__EXERCISE INPUTS__:

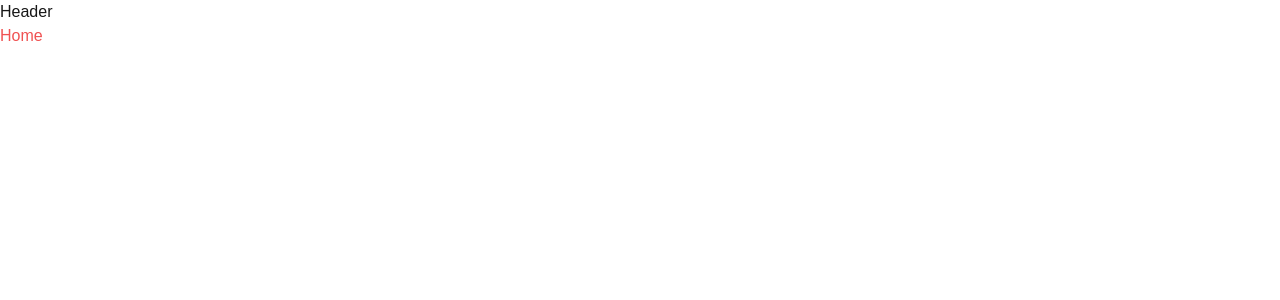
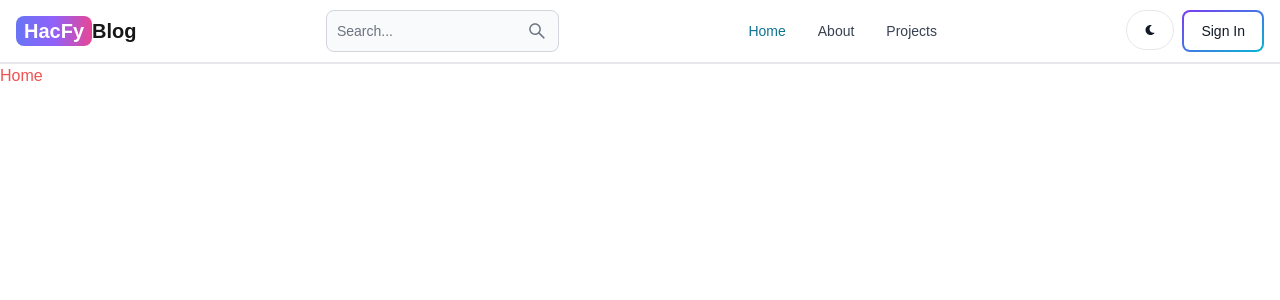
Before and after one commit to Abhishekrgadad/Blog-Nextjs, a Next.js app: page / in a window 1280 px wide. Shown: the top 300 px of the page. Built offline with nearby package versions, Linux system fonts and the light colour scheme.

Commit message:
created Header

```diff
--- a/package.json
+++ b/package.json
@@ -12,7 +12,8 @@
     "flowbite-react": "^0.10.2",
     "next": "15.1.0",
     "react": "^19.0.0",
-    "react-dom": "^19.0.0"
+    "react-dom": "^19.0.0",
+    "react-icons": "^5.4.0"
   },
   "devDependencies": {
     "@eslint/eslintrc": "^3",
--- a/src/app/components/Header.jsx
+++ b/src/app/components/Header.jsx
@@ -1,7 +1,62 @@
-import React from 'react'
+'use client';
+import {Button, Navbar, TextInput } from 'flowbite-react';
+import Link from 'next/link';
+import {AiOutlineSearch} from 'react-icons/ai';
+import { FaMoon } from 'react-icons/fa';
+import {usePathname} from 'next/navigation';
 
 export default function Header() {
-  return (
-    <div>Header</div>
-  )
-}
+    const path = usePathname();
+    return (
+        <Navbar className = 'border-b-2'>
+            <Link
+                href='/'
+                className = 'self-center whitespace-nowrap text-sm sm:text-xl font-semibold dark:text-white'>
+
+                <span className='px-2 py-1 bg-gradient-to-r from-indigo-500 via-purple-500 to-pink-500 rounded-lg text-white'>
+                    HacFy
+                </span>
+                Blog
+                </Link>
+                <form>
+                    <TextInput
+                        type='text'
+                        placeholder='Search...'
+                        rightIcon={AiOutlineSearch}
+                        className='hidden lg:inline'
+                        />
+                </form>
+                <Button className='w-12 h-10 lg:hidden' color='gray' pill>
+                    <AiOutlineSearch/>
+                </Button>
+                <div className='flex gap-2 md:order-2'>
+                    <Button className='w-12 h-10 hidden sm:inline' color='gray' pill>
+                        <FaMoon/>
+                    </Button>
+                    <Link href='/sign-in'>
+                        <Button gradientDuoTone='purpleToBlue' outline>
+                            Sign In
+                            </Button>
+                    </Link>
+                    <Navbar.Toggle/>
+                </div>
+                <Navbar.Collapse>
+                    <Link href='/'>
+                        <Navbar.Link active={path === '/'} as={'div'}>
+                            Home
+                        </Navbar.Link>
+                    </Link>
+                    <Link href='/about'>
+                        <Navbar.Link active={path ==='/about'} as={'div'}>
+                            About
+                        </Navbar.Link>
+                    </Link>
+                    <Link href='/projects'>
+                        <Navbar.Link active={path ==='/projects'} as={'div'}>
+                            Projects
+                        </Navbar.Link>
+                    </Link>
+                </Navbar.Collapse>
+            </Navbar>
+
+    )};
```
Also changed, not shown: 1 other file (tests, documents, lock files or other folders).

__YOUR TASK__: The copy you write out must match the entries word for word, minus their pictures.

__SOLUTION TO THIS PROBLEM__:
Before and after one commit to Abhishekrgadad/Blog-Nextjs, a Next.js app: page / in a window 1280 px wide. Shown: the top 300 px of the page. Built offline with nearby package versions, Linux system fonts and the light colour scheme.

Commit message:
created Header

```diff
--- a/package.json
+++ b/package.json
@@ -12,7 +12,8 @@
     "flowbite-react": "^0.10.2",
     "next": "15.1.0",
     "react": "^19.0.0",
-    "react-dom": "^19.0.0"
+    "react-dom": "^19.0.0",
+    "react-icons": "^5.4.0"
   },
   "devDependencies": {
     "@eslint/eslintrc": "^3",
--- a/src/app/components/Header.jsx
+++ b/src/app/components/Header.jsx
@@ -1,7 +1,62 @@
-import React from 'react'
+'use client';
+import {Button, Navbar, TextInput } from 'flowbite-react';
+import Link from 'next/link';
+import {AiOutlineSearch} from 'react-icons/ai';
+import { FaMoon } from 'react-icons/fa';
+import {usePathname} from 'next/navigation';
 
 export default function Header() {
-  return (
-    <div>Header</div>
-  )
-}
+    const path = usePathname();
+    return (
+        <Navbar className = 'border-b-2'>
+            <Link
+                href='/'
+                className = 'self-center whitespace-nowrap text-sm sm:text-xl font-semibold dark:text-white'>
+
+                <span className='px-2 py-1 bg-gradient-to-r from-indigo-500 via-purple-500 to-pink-500 rounded-lg text-white'>
+                    HacFy
+                </span>
+                Blog
+                </Link>
+                <form>
+                    <TextInput
+                        type='text'
+                        placeholder='Search...'
+                        rightIcon={AiOutlineSearch}
+                        className='hidden lg:inline'
+                        />
+                </form>
+                <Button className='w-12 h-10 lg:hidden' color='gray' pill>
+                    <AiOutlineSearch/>
+                </Button>
+                <div className='flex gap-2 md:order-2'>
+                    <Button className='w-12 h-10 hidden sm:inline' color='gray' pill>
+                        <FaMoon/>
+                    </Button>
+                    <Link href='/sign-in'>
+                        <Button gradientDuoTone='purpleToBlue' outline>
+                            Sign In
+                            </Button>
+                    </Link>
+                    <Navbar.Toggle/>
+                </div>
+                <Navbar.Collapse>
+                    <Link href='/'>
+                        <Navbar.Link active={path === '/'} as={'div'}>
+                            Home
+                        </Navbar.Link>
+                    </Link>
+                    <Link href='/about'>
+                        <Navbar.Link active={path ==='/about'} as={'div'}>
+                            About
+                        </Navbar.Link>
+                    </Link>
+                    <Link href='/projects'>
+                        <Navbar.Link active={path ==='/projects'} as={'div'}>
+                            Projects
+                        </Navbar.Link>
+                    </Link>
+                </Navbar.Collapse>
+            </Navbar>
+
+    )};
```
Also changed, not shown: 1 other file (tests, documents, lock files or other folders).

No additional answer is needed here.